* **Goal of the exercise**
Go through the records, and copy each line in which the string "Icons" is present.

* **Data for processing**
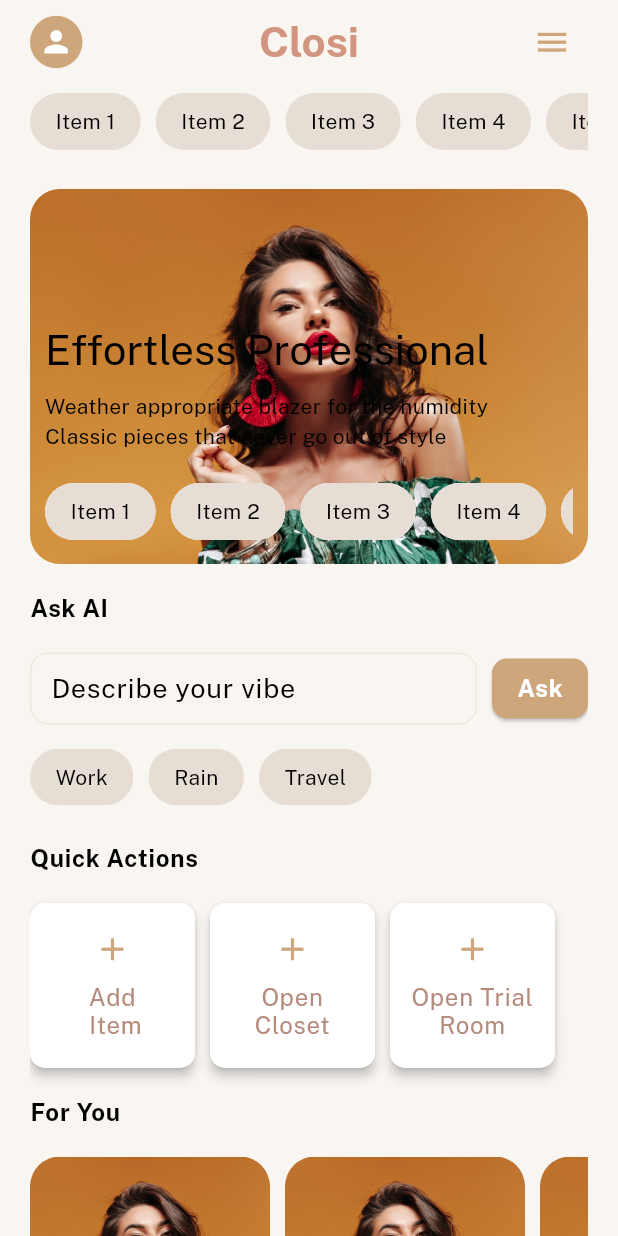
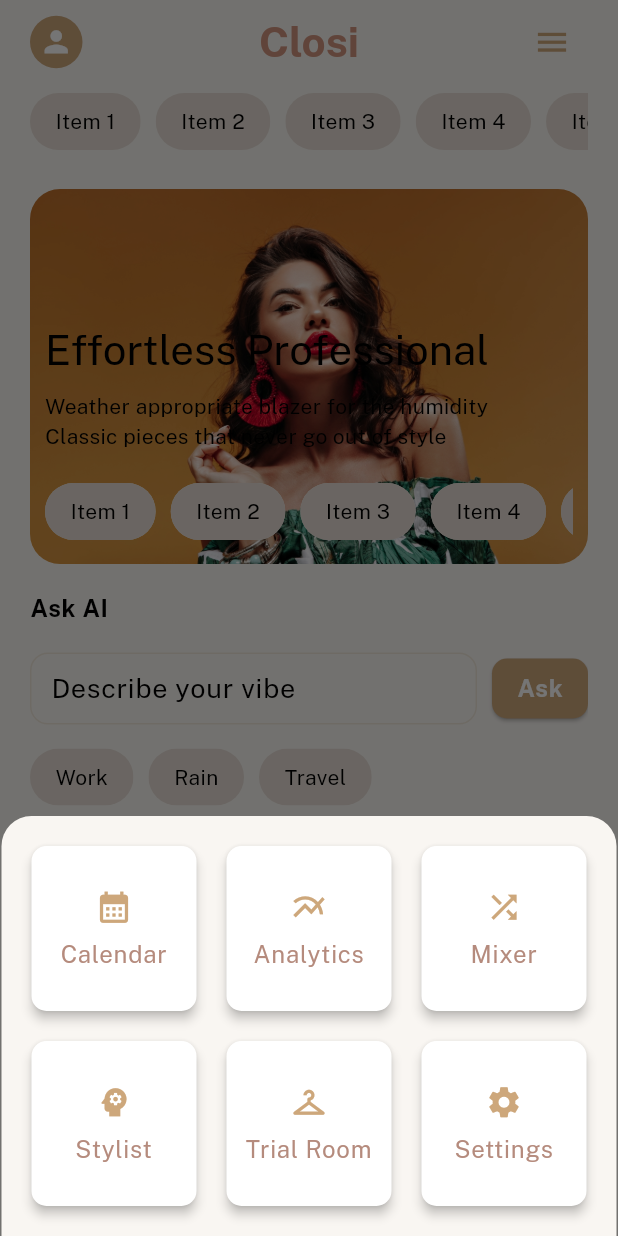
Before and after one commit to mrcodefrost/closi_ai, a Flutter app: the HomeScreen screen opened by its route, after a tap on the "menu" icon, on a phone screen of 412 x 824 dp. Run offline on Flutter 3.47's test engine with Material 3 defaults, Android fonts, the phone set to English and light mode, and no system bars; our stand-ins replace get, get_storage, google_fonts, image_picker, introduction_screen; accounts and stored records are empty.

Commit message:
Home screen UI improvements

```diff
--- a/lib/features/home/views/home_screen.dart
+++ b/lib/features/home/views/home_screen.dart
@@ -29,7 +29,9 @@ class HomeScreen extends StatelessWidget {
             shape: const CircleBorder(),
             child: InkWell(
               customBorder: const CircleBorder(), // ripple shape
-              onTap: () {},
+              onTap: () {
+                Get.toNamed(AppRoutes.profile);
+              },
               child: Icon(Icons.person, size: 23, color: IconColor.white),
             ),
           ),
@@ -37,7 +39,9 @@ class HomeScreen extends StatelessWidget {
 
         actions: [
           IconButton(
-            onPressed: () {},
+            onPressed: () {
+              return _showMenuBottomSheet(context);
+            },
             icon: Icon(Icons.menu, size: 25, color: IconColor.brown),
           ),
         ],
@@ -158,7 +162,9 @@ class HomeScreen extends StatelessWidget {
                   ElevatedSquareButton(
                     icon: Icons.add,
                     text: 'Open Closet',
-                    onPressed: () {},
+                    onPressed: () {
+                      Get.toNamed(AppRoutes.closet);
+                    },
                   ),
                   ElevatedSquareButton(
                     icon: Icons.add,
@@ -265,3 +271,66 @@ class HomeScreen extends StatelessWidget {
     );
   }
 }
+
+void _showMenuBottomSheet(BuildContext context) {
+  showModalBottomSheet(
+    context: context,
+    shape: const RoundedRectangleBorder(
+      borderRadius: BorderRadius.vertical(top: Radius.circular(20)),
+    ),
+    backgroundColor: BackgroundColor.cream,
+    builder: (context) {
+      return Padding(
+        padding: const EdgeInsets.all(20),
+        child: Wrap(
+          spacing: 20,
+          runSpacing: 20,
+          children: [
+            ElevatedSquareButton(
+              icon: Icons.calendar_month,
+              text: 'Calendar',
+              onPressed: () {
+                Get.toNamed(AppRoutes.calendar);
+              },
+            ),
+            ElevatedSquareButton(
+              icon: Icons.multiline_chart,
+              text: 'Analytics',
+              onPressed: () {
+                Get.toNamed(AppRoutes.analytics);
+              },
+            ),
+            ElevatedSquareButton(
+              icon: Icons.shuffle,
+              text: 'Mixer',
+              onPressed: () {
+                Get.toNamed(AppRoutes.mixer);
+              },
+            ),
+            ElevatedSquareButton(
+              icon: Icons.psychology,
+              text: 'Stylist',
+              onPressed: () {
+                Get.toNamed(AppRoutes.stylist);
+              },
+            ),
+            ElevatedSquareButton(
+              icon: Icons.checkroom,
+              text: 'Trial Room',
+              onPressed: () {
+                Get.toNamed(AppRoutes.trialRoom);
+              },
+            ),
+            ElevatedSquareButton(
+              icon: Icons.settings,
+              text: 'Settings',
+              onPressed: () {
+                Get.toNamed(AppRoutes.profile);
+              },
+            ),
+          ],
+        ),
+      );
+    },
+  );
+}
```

--

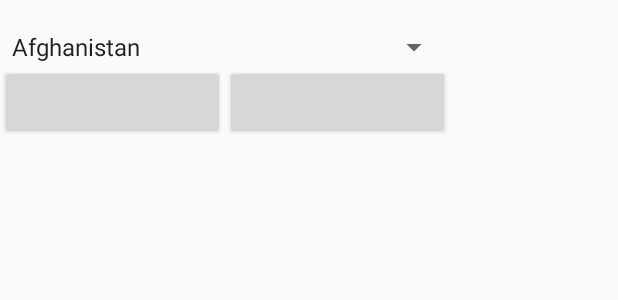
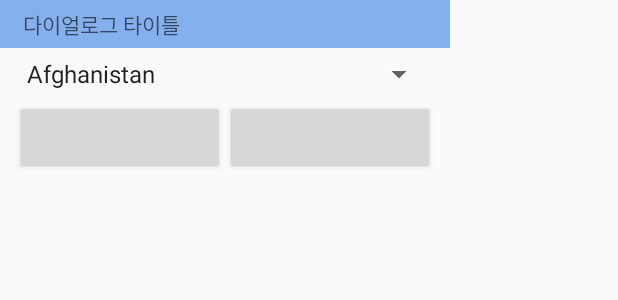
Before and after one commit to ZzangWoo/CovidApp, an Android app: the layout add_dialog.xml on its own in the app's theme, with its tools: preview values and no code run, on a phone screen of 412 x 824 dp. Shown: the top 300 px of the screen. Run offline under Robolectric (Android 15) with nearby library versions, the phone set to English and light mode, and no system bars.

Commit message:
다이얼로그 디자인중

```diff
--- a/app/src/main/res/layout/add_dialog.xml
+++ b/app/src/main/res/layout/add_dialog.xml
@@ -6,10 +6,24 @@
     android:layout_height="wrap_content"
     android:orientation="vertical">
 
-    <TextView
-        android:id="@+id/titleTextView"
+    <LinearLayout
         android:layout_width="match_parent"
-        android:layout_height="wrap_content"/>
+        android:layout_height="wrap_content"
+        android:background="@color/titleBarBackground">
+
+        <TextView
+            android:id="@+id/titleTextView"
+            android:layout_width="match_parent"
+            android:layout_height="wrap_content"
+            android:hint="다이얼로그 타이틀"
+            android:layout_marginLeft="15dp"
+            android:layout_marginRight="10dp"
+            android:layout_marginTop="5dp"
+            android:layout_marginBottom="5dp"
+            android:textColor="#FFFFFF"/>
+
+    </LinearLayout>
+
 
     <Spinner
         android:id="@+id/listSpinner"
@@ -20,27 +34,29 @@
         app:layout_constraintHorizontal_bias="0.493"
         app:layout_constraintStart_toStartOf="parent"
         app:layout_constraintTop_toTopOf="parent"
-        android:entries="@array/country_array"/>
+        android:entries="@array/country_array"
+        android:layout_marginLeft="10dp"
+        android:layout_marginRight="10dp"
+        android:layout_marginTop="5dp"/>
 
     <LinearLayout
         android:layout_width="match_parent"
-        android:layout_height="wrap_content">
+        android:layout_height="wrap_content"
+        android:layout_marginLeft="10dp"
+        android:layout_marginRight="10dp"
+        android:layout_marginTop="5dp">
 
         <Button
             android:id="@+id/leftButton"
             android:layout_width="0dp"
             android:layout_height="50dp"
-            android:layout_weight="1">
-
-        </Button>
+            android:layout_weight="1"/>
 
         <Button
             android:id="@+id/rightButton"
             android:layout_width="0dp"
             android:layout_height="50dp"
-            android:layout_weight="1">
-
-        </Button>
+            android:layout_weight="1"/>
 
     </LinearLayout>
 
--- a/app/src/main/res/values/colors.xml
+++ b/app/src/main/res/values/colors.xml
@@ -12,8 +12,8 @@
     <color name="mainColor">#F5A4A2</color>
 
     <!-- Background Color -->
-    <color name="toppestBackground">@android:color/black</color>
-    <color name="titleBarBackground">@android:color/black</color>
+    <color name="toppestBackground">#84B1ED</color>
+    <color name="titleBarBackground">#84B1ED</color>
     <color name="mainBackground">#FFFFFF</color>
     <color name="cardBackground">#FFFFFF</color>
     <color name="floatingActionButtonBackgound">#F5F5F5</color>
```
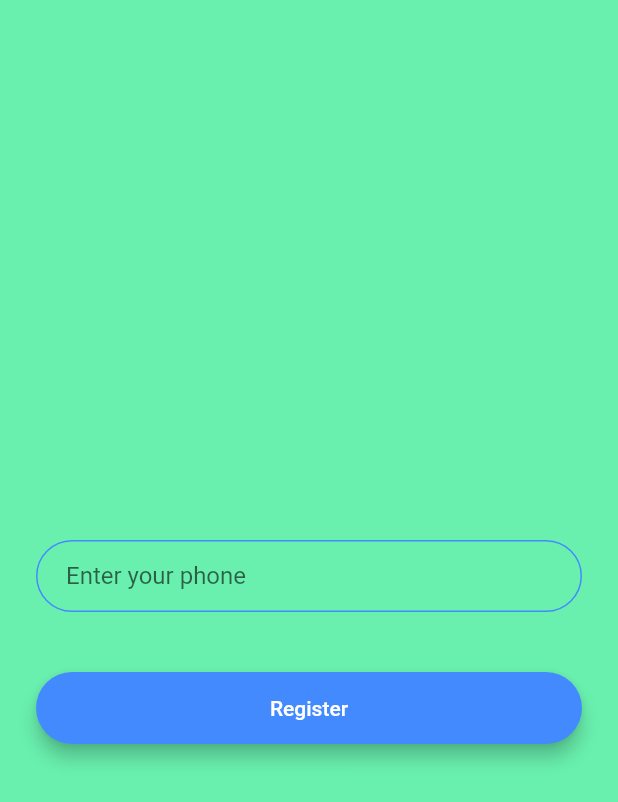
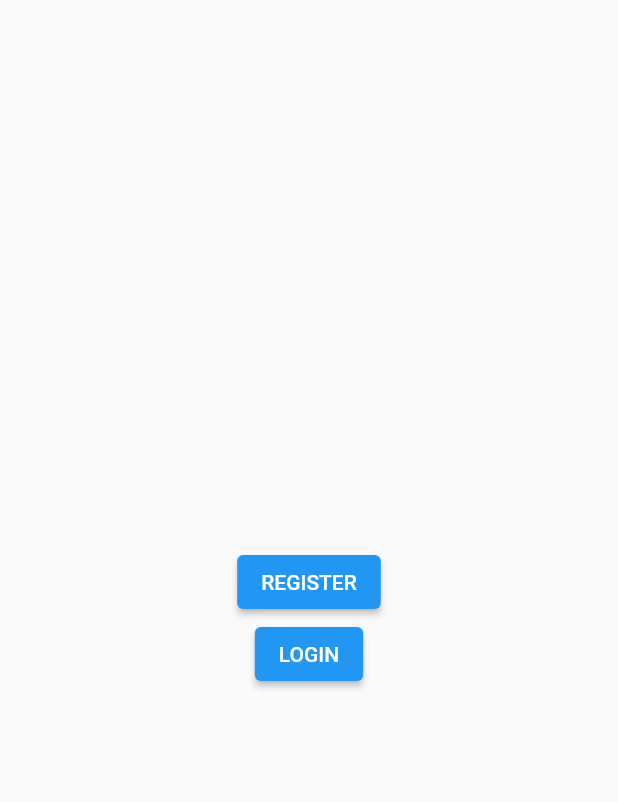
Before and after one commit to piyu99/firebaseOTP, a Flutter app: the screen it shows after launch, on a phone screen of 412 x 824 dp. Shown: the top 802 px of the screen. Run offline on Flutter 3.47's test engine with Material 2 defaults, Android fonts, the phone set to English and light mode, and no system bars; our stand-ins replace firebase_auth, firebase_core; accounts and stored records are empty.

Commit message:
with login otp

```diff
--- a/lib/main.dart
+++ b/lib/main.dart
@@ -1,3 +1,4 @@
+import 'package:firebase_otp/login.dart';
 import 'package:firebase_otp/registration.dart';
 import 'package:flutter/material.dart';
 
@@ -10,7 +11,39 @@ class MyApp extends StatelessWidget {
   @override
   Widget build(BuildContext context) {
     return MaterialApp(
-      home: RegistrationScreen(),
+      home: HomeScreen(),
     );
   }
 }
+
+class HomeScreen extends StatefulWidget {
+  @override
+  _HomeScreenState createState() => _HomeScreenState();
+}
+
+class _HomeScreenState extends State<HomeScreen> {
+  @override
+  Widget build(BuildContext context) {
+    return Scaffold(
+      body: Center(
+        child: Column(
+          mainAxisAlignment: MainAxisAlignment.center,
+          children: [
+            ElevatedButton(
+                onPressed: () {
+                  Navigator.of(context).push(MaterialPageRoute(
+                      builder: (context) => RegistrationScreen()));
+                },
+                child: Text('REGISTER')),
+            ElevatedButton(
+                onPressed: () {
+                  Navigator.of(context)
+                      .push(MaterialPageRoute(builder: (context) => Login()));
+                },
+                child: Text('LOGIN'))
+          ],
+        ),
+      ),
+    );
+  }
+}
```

==

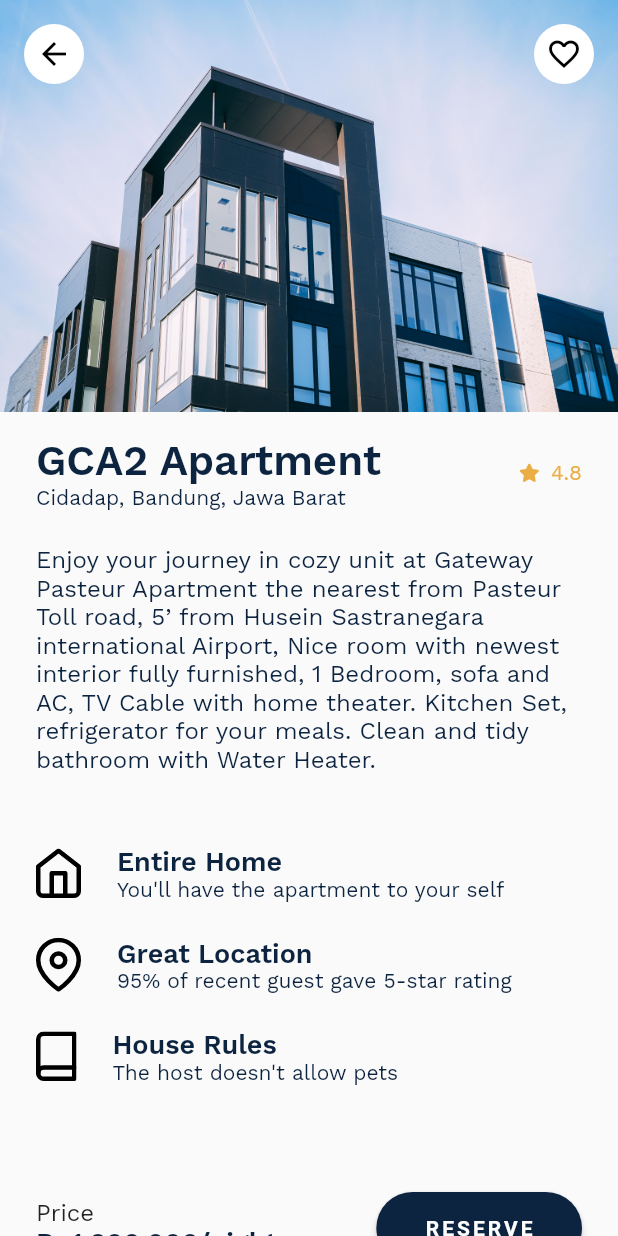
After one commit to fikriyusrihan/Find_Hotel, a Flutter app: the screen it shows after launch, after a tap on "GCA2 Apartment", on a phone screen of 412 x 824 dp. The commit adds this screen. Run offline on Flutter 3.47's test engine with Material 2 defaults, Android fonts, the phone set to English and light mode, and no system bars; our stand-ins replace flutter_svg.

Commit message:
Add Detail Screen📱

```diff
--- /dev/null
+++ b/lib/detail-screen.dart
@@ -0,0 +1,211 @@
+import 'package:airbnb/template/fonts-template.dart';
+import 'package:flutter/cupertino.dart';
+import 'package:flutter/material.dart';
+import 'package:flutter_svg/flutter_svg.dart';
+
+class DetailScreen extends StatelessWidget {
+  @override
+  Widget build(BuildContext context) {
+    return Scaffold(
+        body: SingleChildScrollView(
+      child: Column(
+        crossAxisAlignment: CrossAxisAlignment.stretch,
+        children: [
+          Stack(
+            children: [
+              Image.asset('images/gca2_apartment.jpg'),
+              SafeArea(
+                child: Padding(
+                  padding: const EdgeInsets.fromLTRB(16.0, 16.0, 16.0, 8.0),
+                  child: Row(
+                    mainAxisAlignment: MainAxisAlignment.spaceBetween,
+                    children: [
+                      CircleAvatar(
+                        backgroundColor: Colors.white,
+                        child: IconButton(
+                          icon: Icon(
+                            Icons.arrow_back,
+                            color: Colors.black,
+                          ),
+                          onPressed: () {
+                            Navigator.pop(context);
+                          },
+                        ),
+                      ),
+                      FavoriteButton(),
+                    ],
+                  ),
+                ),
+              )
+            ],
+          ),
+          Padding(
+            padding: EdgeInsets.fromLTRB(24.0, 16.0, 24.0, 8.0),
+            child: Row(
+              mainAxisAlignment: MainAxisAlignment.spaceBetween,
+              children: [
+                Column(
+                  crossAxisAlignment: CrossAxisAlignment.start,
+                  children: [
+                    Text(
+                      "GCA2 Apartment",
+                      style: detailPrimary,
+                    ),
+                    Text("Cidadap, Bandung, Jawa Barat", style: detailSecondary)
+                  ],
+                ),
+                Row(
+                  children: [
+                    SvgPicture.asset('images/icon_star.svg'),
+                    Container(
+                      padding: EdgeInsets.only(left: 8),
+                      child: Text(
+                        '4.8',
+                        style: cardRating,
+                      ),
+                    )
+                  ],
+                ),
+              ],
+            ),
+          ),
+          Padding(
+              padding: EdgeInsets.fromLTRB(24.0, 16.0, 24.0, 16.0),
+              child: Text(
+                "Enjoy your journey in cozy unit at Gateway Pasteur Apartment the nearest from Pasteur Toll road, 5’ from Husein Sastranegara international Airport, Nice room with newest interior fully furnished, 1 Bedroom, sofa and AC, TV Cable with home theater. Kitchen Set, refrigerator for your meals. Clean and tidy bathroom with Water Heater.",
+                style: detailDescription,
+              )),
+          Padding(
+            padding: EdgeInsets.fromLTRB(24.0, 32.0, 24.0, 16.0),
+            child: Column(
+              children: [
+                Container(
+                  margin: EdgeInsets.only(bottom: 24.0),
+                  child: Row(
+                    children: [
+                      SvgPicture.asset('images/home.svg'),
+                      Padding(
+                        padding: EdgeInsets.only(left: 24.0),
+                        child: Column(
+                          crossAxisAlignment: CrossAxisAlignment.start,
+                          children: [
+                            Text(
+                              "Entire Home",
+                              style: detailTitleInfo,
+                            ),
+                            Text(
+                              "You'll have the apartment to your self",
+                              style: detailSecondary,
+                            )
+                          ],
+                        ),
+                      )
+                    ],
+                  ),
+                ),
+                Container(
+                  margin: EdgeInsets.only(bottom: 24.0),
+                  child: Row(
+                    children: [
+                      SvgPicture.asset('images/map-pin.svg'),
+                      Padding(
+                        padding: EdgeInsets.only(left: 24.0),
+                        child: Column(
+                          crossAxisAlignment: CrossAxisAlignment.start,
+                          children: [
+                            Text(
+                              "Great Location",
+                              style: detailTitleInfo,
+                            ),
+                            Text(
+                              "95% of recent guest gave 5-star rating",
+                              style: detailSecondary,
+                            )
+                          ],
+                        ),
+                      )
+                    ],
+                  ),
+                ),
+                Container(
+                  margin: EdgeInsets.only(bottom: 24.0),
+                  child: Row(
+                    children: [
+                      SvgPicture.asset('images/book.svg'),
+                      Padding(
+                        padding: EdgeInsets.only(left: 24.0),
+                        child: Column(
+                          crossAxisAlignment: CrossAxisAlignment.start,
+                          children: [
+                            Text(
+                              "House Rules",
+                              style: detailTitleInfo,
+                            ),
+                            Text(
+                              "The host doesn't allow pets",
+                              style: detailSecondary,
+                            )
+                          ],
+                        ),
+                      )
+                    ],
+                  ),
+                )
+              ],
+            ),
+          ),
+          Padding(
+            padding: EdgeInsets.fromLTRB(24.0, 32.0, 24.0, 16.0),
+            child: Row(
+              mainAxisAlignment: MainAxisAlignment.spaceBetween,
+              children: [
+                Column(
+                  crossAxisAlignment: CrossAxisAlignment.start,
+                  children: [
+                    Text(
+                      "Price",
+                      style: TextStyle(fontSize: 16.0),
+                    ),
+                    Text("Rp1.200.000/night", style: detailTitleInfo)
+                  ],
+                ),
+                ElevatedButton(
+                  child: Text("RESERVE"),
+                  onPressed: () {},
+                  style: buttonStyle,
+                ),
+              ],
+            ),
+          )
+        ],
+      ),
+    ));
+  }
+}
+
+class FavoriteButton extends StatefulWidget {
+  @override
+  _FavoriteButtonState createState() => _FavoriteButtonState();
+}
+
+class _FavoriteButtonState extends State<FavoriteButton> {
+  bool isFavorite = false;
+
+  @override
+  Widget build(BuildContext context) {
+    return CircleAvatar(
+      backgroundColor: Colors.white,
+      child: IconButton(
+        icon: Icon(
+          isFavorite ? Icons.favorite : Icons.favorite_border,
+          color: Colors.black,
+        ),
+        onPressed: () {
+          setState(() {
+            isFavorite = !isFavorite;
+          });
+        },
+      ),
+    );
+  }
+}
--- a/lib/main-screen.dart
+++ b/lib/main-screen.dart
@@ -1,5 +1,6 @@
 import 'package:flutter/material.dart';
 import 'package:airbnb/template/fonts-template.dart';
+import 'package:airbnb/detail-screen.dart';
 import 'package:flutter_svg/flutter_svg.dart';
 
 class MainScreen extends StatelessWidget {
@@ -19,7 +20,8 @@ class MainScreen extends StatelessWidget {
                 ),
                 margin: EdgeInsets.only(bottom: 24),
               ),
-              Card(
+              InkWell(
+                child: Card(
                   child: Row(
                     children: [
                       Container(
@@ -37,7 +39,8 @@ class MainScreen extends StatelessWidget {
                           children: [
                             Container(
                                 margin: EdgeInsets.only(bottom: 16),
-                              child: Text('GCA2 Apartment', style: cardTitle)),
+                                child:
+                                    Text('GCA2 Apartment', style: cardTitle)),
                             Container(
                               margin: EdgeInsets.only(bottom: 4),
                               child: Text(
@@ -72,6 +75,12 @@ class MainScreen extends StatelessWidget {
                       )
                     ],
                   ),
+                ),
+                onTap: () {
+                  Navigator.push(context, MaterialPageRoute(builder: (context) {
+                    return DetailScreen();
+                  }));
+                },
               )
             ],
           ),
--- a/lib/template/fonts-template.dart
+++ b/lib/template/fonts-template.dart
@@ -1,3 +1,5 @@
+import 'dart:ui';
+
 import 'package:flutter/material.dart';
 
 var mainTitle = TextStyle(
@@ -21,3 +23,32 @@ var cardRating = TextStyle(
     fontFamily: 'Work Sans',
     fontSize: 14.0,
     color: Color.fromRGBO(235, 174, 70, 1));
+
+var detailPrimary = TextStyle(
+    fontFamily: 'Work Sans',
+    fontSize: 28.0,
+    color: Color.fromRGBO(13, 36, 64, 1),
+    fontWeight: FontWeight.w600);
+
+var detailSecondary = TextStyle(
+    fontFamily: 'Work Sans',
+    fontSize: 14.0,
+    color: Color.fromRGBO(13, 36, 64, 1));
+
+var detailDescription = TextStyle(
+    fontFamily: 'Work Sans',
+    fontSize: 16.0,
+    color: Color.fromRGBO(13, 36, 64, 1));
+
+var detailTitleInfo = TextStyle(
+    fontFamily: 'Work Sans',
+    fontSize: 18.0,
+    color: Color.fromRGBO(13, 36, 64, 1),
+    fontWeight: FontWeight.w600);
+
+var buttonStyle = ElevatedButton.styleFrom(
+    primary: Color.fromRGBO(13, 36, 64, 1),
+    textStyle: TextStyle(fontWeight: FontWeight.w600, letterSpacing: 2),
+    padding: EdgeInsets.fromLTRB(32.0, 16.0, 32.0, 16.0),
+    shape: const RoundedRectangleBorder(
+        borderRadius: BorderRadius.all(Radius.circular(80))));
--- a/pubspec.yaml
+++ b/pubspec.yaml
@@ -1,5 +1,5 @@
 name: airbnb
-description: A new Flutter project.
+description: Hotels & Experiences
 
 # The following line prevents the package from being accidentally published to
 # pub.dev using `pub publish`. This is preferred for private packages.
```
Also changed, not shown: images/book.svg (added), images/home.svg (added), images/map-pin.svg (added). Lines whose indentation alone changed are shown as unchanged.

* **Your solution**
               child: Icon(Icons.person, size: 23, color: IconColor.white),
             icon: Icon(Icons.menu, size: 25, color: IconColor.brown),
                     icon: Icons.add,
                     icon: Icons.add,
+              icon: Icons.calendar_month,
+              icon: Icons.multiline_chart,
+              icon: Icons.shuffle,
+              icon: Icons.psychology,
+              icon: Icons.checkroom,
+              icon: Icons.settings,
+                            Icons.arrow_back,
+          isFavorite ? Icons.favorite : Icons.favorite_border,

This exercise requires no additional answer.